“Where on earth has your Member of Congress gone? Something strange has been happening in the last month or so: Members of Congress (MoCs) from all over the country are going missing. They’re still turning up for votes on Capitol Hill, and they’re still meeting with lobbyists and friendly audiences back home—but their public event schedules are mysteriously blank. Odd.
This is happening for a very simple reason: MoCs do not want to look weak or unpopular—and they know that Trump’s agenda is very, very unpopular. Remember: Every MoC wakes up every morning thinking, “How can I convince my constituents that they should reelect me?” That means MoCs are enormously sensitive to their local image, and they will work very hard to avoid signs of public disapproval from constituents. Some MoCs have clearly made the calculation that they can lay low, avoid their constituents, and hope the current storm blows over. It’s your job to change that calculus.
This toolkit describes how local groups can make missing MoCs more accessible. MoCs are gambling that out of sight means out of mind. It will take some work, but their constituents have power win at this game. It means getting active, standing together indivisible, and getting local press attention on your MoC’s cowardly behavior. This works–and this brief describes the nuts and bolts of getting it done.
Town halls are a basic part of our democratic heritage and every Member of Congress should have them. Over the year, a MoC’s schedule is split between time “in session,” when they’re expected to be in Washington, DC attending to legislative business, and “recess,” when they go back to their districts or states. These recess periods—also known as “District Work Periods” on the congressional calendar—which stretch from several days to several weeks at a time, are the designated periods for MoCs to be home engaging with constituents. The whole reason that recess exists is to make sure that MoCs don’t lose touch with constituent concerns.

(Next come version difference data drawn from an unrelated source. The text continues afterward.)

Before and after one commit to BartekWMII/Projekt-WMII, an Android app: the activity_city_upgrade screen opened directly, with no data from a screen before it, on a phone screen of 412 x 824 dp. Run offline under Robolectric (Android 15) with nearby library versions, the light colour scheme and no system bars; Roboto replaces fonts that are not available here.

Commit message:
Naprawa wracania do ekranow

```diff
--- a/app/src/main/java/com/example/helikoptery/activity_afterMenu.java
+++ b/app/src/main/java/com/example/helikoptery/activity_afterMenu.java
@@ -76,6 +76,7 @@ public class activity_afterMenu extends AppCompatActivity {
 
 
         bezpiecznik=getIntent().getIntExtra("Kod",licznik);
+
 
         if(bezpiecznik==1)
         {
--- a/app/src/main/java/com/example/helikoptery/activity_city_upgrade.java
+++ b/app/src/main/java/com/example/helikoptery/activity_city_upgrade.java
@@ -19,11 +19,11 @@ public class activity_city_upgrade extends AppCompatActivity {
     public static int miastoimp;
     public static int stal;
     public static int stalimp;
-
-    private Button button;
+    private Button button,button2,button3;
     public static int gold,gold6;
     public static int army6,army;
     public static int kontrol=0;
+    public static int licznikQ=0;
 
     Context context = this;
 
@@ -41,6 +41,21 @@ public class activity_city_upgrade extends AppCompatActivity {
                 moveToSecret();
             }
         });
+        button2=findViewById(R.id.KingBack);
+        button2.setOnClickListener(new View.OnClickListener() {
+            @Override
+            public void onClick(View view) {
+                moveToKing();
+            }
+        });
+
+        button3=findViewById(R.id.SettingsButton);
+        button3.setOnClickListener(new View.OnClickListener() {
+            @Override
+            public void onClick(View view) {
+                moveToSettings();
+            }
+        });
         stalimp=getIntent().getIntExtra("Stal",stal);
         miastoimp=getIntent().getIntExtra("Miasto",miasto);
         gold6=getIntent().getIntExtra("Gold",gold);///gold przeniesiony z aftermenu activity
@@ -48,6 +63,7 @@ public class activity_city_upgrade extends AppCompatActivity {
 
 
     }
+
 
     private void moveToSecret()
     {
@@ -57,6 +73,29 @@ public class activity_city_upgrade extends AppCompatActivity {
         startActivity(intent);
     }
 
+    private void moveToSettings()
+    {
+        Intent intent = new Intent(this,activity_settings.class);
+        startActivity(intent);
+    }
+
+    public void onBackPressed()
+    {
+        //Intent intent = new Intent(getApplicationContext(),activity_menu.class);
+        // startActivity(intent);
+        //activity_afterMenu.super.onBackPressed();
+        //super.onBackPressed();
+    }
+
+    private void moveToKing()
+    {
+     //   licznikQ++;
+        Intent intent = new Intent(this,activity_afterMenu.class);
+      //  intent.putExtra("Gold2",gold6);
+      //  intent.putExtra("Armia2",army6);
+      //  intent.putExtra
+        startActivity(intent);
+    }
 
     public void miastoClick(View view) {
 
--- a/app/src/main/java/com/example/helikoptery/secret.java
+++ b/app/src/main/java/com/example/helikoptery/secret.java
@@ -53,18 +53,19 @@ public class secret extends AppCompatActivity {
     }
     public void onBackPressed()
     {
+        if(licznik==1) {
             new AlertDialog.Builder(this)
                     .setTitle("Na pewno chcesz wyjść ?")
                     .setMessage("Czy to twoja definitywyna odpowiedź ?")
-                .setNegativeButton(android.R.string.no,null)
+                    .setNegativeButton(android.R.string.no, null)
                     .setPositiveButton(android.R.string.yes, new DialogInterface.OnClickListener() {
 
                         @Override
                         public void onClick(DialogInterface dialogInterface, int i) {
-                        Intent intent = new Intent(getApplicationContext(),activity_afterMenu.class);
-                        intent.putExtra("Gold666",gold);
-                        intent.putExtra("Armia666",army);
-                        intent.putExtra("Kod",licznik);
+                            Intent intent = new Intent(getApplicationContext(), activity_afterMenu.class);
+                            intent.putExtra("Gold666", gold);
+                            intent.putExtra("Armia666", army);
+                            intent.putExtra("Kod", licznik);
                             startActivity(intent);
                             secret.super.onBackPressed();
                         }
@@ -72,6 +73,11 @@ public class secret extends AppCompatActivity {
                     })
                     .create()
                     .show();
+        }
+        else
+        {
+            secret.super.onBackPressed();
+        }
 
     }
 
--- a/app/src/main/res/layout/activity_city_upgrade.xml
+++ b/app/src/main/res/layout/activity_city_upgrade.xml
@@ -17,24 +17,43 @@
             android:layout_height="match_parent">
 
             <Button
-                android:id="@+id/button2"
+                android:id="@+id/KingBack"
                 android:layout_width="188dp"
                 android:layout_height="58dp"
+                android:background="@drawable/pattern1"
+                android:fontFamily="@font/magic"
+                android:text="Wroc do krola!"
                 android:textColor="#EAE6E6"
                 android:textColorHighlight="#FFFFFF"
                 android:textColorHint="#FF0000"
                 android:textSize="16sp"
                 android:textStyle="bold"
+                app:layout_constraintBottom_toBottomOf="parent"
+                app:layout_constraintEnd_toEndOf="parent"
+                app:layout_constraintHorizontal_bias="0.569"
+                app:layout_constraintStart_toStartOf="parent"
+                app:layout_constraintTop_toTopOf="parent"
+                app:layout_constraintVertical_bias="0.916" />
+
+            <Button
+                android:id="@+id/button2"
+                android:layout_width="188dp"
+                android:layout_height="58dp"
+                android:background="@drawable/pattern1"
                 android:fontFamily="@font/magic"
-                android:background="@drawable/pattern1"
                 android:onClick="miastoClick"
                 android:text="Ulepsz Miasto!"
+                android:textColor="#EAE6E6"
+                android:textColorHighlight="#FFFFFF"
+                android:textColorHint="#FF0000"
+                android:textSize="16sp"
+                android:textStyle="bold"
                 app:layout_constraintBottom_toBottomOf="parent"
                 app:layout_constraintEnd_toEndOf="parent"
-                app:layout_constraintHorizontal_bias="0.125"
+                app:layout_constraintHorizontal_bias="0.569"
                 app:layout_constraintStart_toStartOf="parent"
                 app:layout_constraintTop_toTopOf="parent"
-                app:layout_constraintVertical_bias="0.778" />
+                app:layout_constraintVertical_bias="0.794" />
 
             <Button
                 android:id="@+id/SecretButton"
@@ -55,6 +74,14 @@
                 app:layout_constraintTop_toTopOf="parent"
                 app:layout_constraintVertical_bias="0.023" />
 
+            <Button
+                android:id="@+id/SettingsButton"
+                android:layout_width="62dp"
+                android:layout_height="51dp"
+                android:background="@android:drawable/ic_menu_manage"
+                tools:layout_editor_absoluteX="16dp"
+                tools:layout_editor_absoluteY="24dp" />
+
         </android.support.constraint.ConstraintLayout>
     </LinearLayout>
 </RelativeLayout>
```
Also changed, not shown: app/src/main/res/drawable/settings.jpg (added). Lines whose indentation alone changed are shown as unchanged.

Town halls are a time-honored tradition for listening to constituents. Because MoCs can’t possibly meet individually with all their constituents, they normally host public events like town halls or district office hours so that they can interact with many constituents. In addition to allowing constituents to communicate their views directly to a MoC, rather than through staff, it gives MoCs the chance to take the temperature of their constituents and discuss their positions in greater detail.
Now, some MoCs find the prospect of a town hall, or even a large group meeting, pretty scary. If they handle a controversial policy question or a heartfelt personal story poorly, a whole lot of people are going to hear about it. But, once again, that’s their job. As a constituent, you deserve opportunities to share your views and personal stories about how policy affects your lives with your representative. And you also deserve opportunities to hear directly from your MoC about where they stand on the issues you care about. An MoC who’s carefully tailoring their appearances to avoid hearing from people who disagree with them is an MoC who’s not doing their job.
If your MoC has been “missing,” whether that means refusing to meet with your group or refusing to hold a public event, here’s how to track them down and hold them accountable….”